How Do You Make Decisions Between Family and Business Interests?

Business Leader Post, October 1, 2012

Thomas D. Davidow, Ed.D.

Most people would answer that it depends on the situation. The problem with that way of thinking is that making a family driven decision can compromise the business while making a business driven decision can have an impact on a family member or a reaction by the family for which you are not prepared.

It is more effective to make decisions that have a coherency in terms of what is best for the business as well as what is best for the family, i.e. decisions that are aligned with the goals and the vision for both the family and the business.

The first step to developing a thought process for integrating business decisions with family decisions is to establish a Family Business Mission Statement along with a list of values that can be incorporated by both systems. The research suggests that having a coherent set of values and culture for both the family and the business is the key to longevity. In Jim Collin’s book Built to Last, a study of over 20 companies that have lasted over decades, the author points out that the key attribute for those businesses is their ability to hold on to the culture of the original founder/family.

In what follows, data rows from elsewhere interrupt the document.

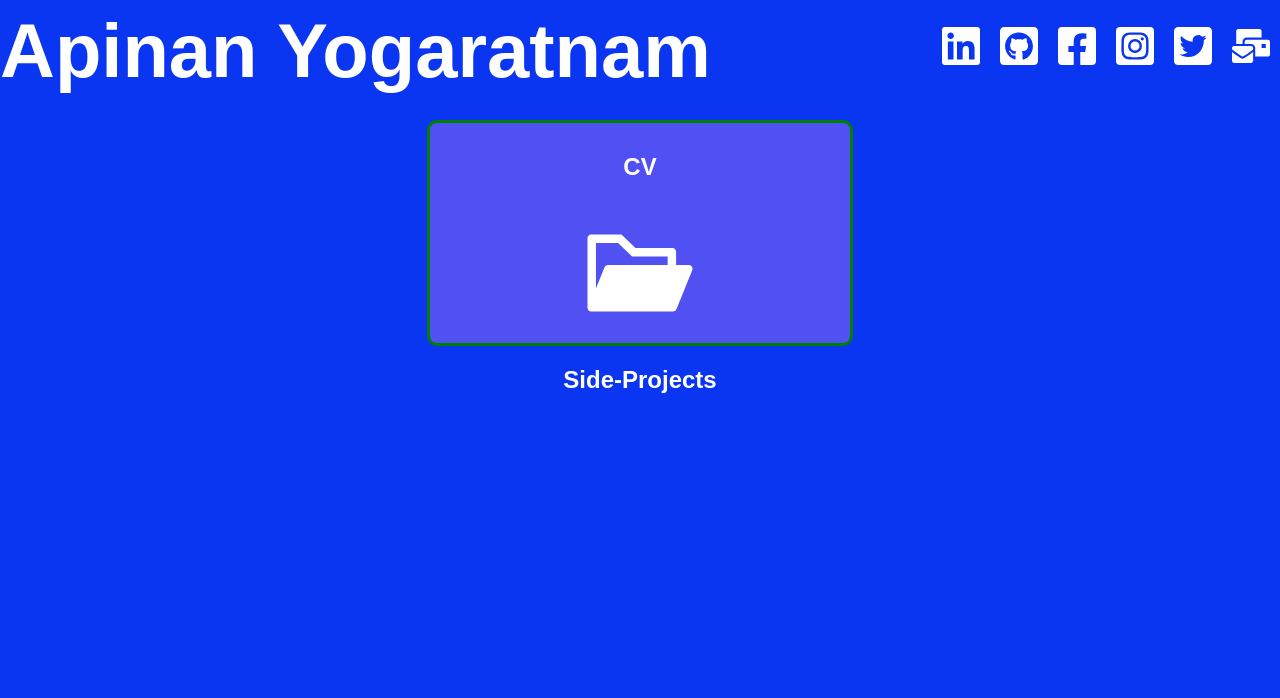
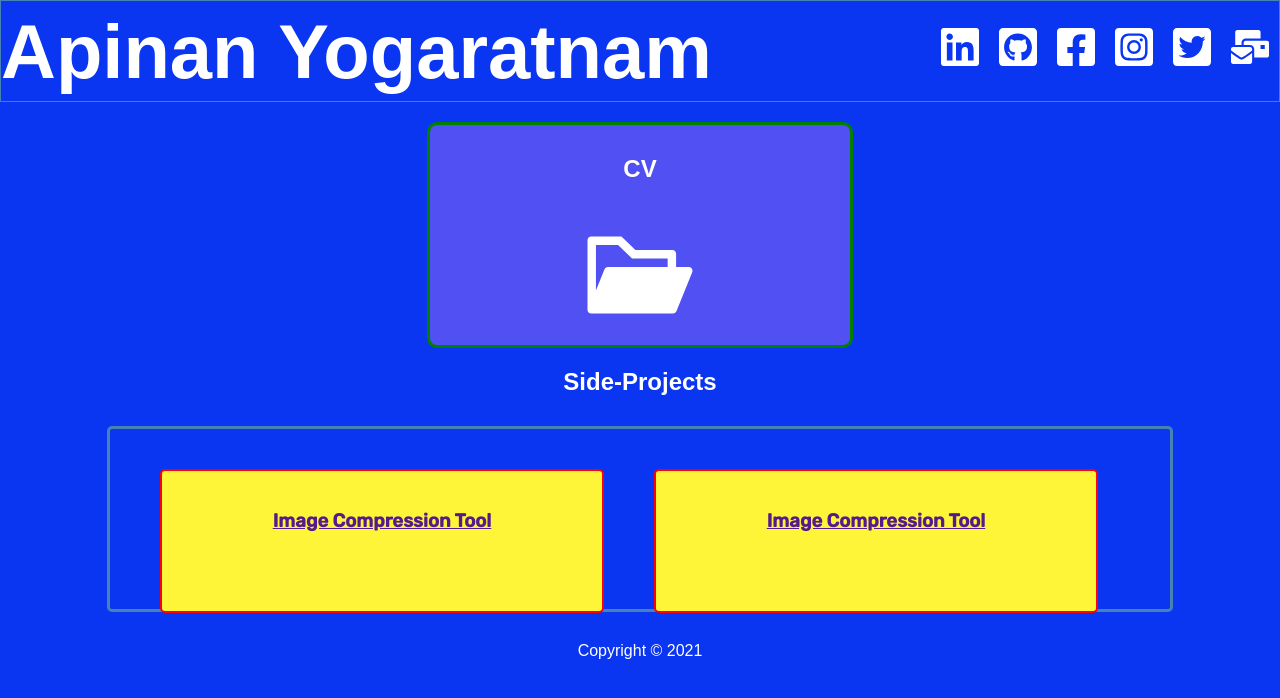
Before and after one commit to apinanyogaratnam/my-personal-website-v2.0, a React (Create React App) app: page / in a window 1280 px wide. Shown: the top 698 px of the page. Built offline with nearby package versions, Linux system fonts and the light colour scheme; a web font is replaced by a local one.

Commit message:
added two projects and outlined border

```diff
--- a/src/App.js
+++ b/src/App.js
@@ -2,6 +2,7 @@ import './App.css';
 import Header from './components/header'
 import Resume from './components/resume'
 import SideProjects from './components/side_projects'
+import About from './components/about'
 import React from 'react';
 
 
@@ -12,8 +13,13 @@ function App() {
         <Header />
         <Resume />
         <SideProjects />
+
+        <About />
+        <p>Copyright &copy; 2021</p>
     </div>
   );
 }
 
 export default App;
+
+// https://www.nmore.co/
--- /dev/null
+++ b/src/components/about.js
@@ -0,0 +1,11 @@
+import React from 'react'
+
+const About = () => {
+    return (
+        <div>
+
+        </div>
+    )
+}
+
+export default About
--- a/src/components/header.js
+++ b/src/components/header.js
@@ -2,8 +2,6 @@ import PropTypes from 'prop-types'
 import { FaGithubSquare, FaFacebookSquare, FaInstagramSquare, FaTwitterSquare, FaLinkedin, FaMailBulk } from 'react-icons/fa'
 import React from 'react';
 import { IconContext } from 'react-icons/lib';
-import { IconButton } from '@material-ui/core';
-
 
 const Header = ({ title, onAdd, showAdd }) => {
     return (
--- a/src/components/resume.js
+++ b/src/components/resume.js
@@ -7,7 +7,7 @@ const Resume = () => {
         <div className="resume-container">
             <h2>CV</h2>
             <IconButton>
-                <a href="https://docs.google.com/document/d/1F_YVKP-nQvnLS7id_M-wbTrUz2GtYjNOo9oeTcnDTzQ/edit?usp=sharing">
+                <a onClick={()=> window.open("https://docs.google.com/document/d/1F_YVKP-nQvnLS7id_M-wbTrUz2GtYjNOo9oeTcnDTzQ/edit?usp=sharing", "_blank")}>
                     <AiFillFolderOpen color="white" size="5em"/>
                 </a>
             </IconButton>
@@ -16,3 +16,5 @@ const Resume = () => {
 }
 
 export default Resume
+
+// edit resume side projects with new image compression tool
--- a/src/components/side_projects.js
+++ b/src/components/side_projects.js
@@ -4,6 +4,30 @@ const SidePorjects = () => {
     return (
         <div>
             <h2>Side-Projects</h2>
+
+            <div className="projects-container">
+
+            <div className="project-container">
+
+            {/* Image Compression Tool */}
+            <a href="" onClick={()=> window.open("https://github.com/apinanyogaratnam/Image-Compression-Tool", "_blank")}>
+                <h3>Image Compression Tool</h3>
+            </a>
+
+            </div>
+
+
+            <div className="project-container">
+
+            {/* Project two */}
+            <a href="" onClick={()=> window.open("https://github.com/apinanyogaratnam/Image-Compression-Tool", "_blank")}>
+                <h3>Image Compression Tool</h3>
+            </a>
+
+            </div>
+
+            </div>
+
         </div>
     )
 }
--- a/src/index.css
+++ b/src/index.css
@@ -1,4 +1,6 @@
 @import url('//fonts.googleapis.com/css?family=Electrolize');
+@import url('https://fonts.googleapis.com/css2?family=Rubik:wght@500&display=swap');
+
 
 h1 {
   color: white;
@@ -29,6 +31,7 @@ code {
   justify-content: space-between;
   align-items: center;
   margin-bottom: 20px;
+  border: 1px solid steelblue;
 }
 
 .header-icon {
@@ -46,4 +49,40 @@ code {
   height: 200px;
   width: 400px;
   border-radius: 10px;
+
 }
+
+.project-container {
+  height: 100px;
+  width: 400px;
+  background-color: rgb(255, 245, 56);
+  margin: auto;
+  border: 3px rgb(71, 30, 15);
+  padding: 5px;
+  border-radius: 5px;
+  font-family: 'Rubik', sans-serif;
+  padding: 5px;
+
+  width: 400px;
+  margin: 10px auto;
+  height: 100px;
+  border: 1px solid steelblue;
+  padding: 20px;
+  border-radius: 5px;
+  float: left;
+  border: 2px solid red;
+  margin-right: 30px;
+  margin-left: 20px;
+}
+
+.projects-container {
+  height: 120px;
+  width: 1000px;
+
+  max-width: 1200px;
+  margin: 30px auto;
+  height: 120px;
+  border: 3px solid steelblue;
+  padding: 30px;
+  border-radius: 5px;
+}
```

When confronted with a situation that seems to demand that you put either your family or your business first, refer to your mission statement and your core values. The answer lies there.